Your task is to extract every entry that follows word for word while excluding the pictures.
☆ ☆ ☆
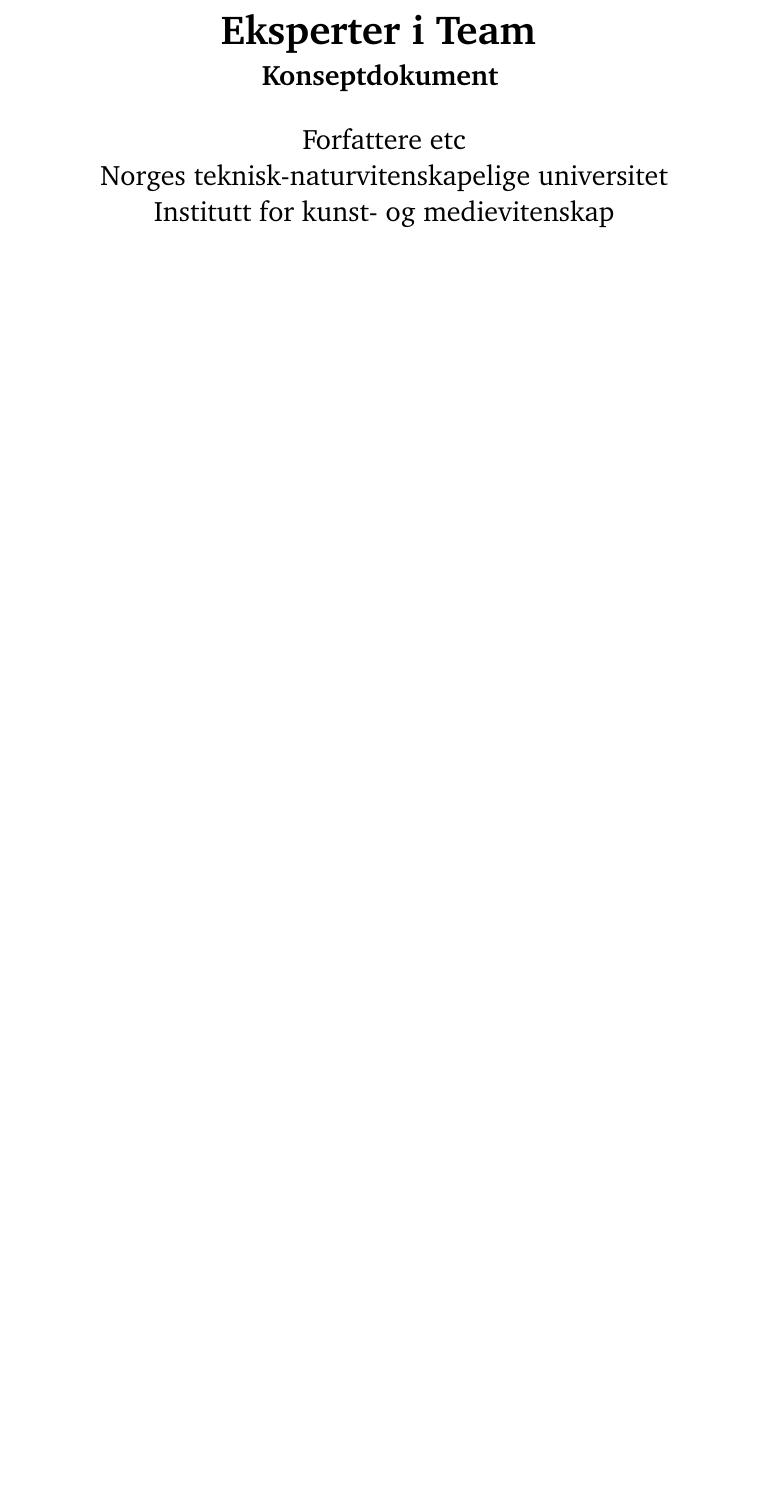
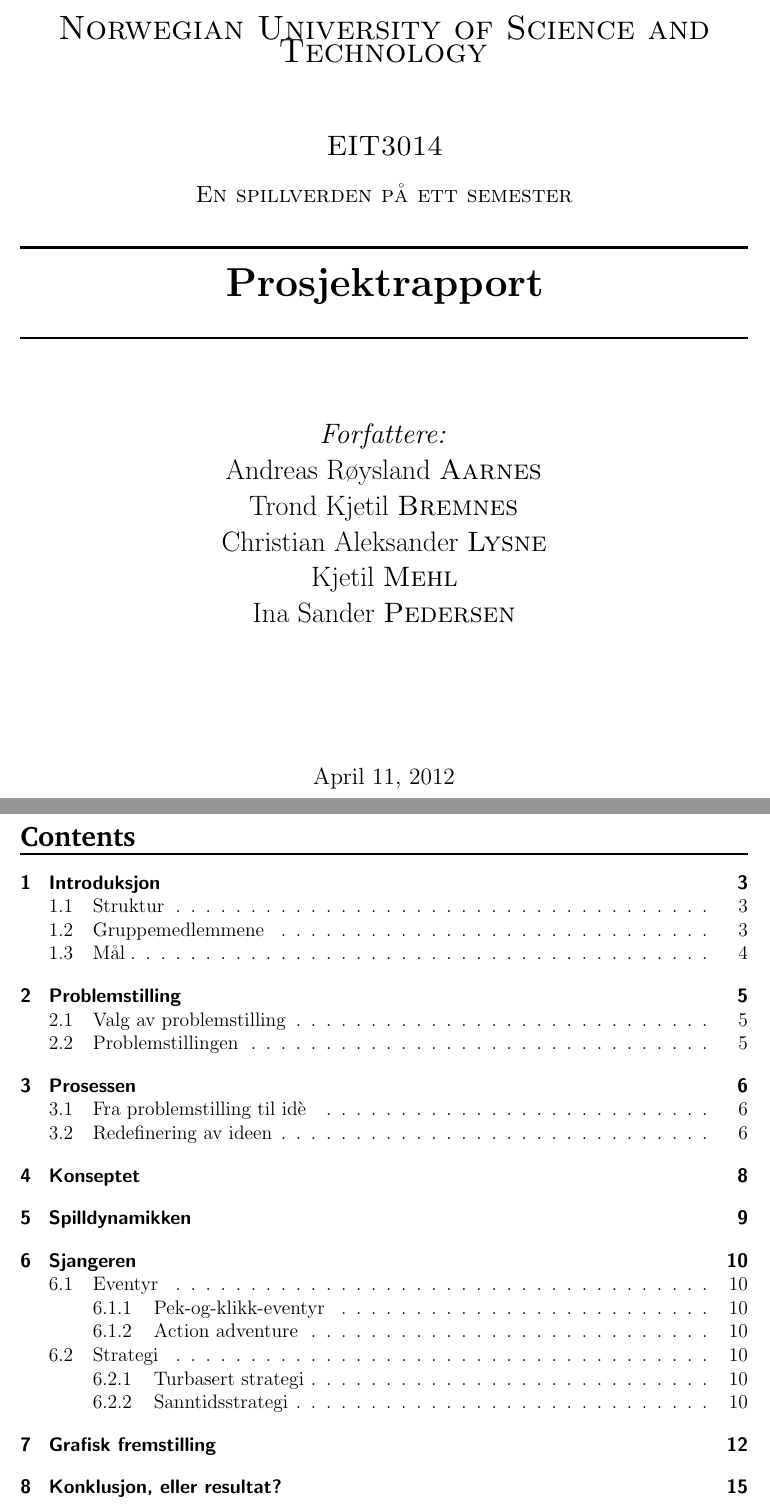
Before and after one commit to aspic/Garbage-Alert, a LaTeX document (konseptdokument/report.tex, which reads konseptdokument/title.tex): part of page 1 of 14 before the commit and two parts of pages 1 and 2 of 15 after it, the two joined at a grey line, cut at the place of the change, the shorter picture padded with empty space. Compiled offline with pdfLaTeX.

Commit message:
Forside og innholdsfortegnelse lagt til

```diff
--- a/konseptdokument/report.tex
+++ b/konseptdokument/report.tex
@@ -60,14 +54,11 @@
-\author{ 									\usefont{OT1}{bch}{m}{n}
-        Forfattere etc\\		\usefont{OT1}{bch}{m}{n}
-        Norges teknisk-naturvitenskapelige universitet\\ \usefont{OT1}{bch}{m}{n}
-        Institutt for kunst- og medievitenskap\\
-}
-\date{}
+\newcommand{\HRule}{\rule{\linewidth}{0.5mm}} % command to make the lines in title page
 
 %%% Begin document
 
 \begin{document}
-\maketitle
+\include{title}
+\newpage
+\tableofcontents
 % Add the chapters
 \include{intro}
 \include{problem}
--- /dev/null
+++ b/konseptdokument/title.tex
@@ -0,0 +1,41 @@
+% This template from http://www.vel.co.nz
+
+\begin{titlepage}
+
+\begin{center}
+
+% Upper part of the page
+
+\textsc{\LARGE Norwegian University of Science and Technology}\\[1.5cm]
+
+
+\textsc{\Large EIT3014}\\[0.5cm]
+
+\textsc{\large En spillverden på ett semester}\\[0.5cm]
+
+
+% Title
+\HRule \\[0.4cm]
+{ \huge \bfseries Prosjektrapport}\\[0.4cm]
+
+\HRule \\[1.5cm]
+
+% Author
+
+\begin{center} \Large
+\emph{Forfattere:}\\
+Andreas Røysland \textsc{Aarnes}\\
+Trond Kjetil \textsc{Bremnes}\\
+Christian Aleksander \textsc{Lysne}\\
+Kjetil \textsc{Mehl}\\
+Ina Sander \textsc{Pedersen}\\ [3cm]
+\end{center}
+
+% Bottom of the page
+
+{\large \today}\\[4cm] % \today inputs the current date, can be changed to any other date
+
+\vfill
+\end{center}
+
+\end{titlepage}
```
Also changed, not shown: konseptdokument/report.tex (6 more changed lines).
☆ ☆ ☆
Problem solution =>
Before and after one commit to aspic/Garbage-Alert, a LaTeX document (konseptdokument/report.tex, which reads konseptdokument/title.tex): part of page 1 of 14 before the commit and two parts of pages 1 and 2 of 15 after it, the two joined at a grey line, cut at the place of the change, the shorter picture padded with empty space. Compiled offline with pdfLaTeX.

Commit message:
Forside og innholdsfortegnelse lagt til

```diff
--- a/konseptdokument/report.tex
+++ b/konseptdokument/report.tex
@@ -60,14 +54,11 @@
-\author{ 									\usefont{OT1}{bch}{m}{n}
-        Forfattere etc\\		\usefont{OT1}{bch}{m}{n}
-        Norges teknisk-naturvitenskapelige universitet\\ \usefont{OT1}{bch}{m}{n}
-        Institutt for kunst- og medievitenskap\\
-}
-\date{}
+\newcommand{\HRule}{\rule{\linewidth}{0.5mm}} % command to make the lines in title page
 
 %%% Begin document
 
 \begin{document}
-\maketitle
+\include{title}
+\newpage
+\tableofcontents
 % Add the chapters
 \include{intro}
 \include{problem}
--- /dev/null
+++ b/konseptdokument/title.tex
@@ -0,0 +1,41 @@
+% This template from http://www.vel.co.nz
+
+\begin{titlepage}
+
+\begin{center}
+
+% Upper part of the page
+
+\textsc{\LARGE Norwegian University of Science and Technology}\\[1.5cm]
+
+
+\textsc{\Large EIT3014}\\[0.5cm]
+
+\textsc{\large En spillverden på ett semester}\\[0.5cm]
+
+
+% Title
+\HRule \\[0.4cm]
+{ \huge \bfseries Prosjektrapport}\\[0.4cm]
+
+\HRule \\[1.5cm]
+
+% Author
+
+\begin{center} \Large
+\emph{Forfattere:}\\
+Andreas Røysland \textsc{Aarnes}\\
+Trond Kjetil \textsc{Bremnes}\\
+Christian Aleksander \textsc{Lysne}\\
+Kjetil \textsc{Mehl}\\
+Ina Sander \textsc{Pedersen}\\ [3cm]
+\end{center}
+
+% Bottom of the page
+
+{\large \today}\\[4cm] % \today inputs the current date, can be changed to any other date
+
+\vfill
+\end{center}
+
+\end{titlepage}
```
Also changed, not shown: konseptdokument/report.tex (6 more changed lines).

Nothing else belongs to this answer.